(Change detection data)

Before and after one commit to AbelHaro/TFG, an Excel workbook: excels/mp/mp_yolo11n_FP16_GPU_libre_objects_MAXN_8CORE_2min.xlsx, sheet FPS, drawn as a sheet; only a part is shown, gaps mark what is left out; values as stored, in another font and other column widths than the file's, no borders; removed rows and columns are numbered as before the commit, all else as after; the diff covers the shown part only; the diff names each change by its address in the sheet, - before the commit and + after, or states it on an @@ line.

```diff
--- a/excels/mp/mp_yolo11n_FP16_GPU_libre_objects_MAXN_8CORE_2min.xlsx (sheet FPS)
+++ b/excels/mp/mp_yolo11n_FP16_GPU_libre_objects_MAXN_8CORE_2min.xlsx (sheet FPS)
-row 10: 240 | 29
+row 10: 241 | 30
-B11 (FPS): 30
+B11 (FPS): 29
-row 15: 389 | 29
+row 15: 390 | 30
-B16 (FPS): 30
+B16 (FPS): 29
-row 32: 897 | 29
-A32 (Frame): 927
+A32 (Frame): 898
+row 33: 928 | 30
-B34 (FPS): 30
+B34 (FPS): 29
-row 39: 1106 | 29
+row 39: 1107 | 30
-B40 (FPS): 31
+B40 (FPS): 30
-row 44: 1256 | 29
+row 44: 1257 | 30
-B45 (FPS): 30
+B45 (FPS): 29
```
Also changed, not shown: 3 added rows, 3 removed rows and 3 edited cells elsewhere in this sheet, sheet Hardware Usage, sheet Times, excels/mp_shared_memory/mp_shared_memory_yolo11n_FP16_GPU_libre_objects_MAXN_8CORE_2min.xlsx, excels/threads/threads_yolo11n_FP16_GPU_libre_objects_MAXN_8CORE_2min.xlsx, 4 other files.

Problem description
Every entry must come back exactly as written above.

Completed exercise
Before and after one commit to AbelHaro/TFG, an Excel workbook: excels/mp/mp_yolo11n_FP16_GPU_libre_objects_MAXN_8CORE_2min.xlsx, sheet FPS, drawn as a sheet; only a part is shown, gaps mark what is left out; values as stored, in another font and other column widths than the file's, no borders; removed rows and columns are numbered as before the commit, all else as after; the diff covers the shown part only; the diff names each change by its address in the sheet, - before the commit and + after, or states it on an @@ line.

```diff
--- a/excels/mp/mp_yolo11n_FP16_GPU_libre_objects_MAXN_8CORE_2min.xlsx (sheet FPS)
+++ b/excels/mp/mp_yolo11n_FP16_GPU_libre_objects_MAXN_8CORE_2min.xlsx (sheet FPS)
-row 10: 240 | 29
+row 10: 241 | 30
-B11 (FPS): 30
+B11 (FPS): 29
-row 15: 389 | 29
+row 15: 390 | 30
-B16 (FPS): 30
+B16 (FPS): 29
-row 32: 897 | 29
-A32 (Frame): 927
+A32 (Frame): 898
+row 33: 928 | 30
-B34 (FPS): 30
+B34 (FPS): 29
-row 39: 1106 | 29
+row 39: 1107 | 30
-B40 (FPS): 31
+B40 (FPS): 30
-row 44: 1256 | 29
+row 44: 1257 | 30
-B45 (FPS): 30
+B45 (FPS): 29
```
Also changed, not shown: 3 added rows, 3 removed rows and 3 edited cells elsewhere in this sheet, sheet Hardware Usage, sheet Times, excels/mp_shared_memory/mp_shared_memory_yolo11n_FP16_GPU_libre_objects_MAXN_8CORE_2min.xlsx, excels/threads/threads_yolo11n_FP16_GPU_libre_objects_MAXN_8CORE_2min.xlsx, 4 other files.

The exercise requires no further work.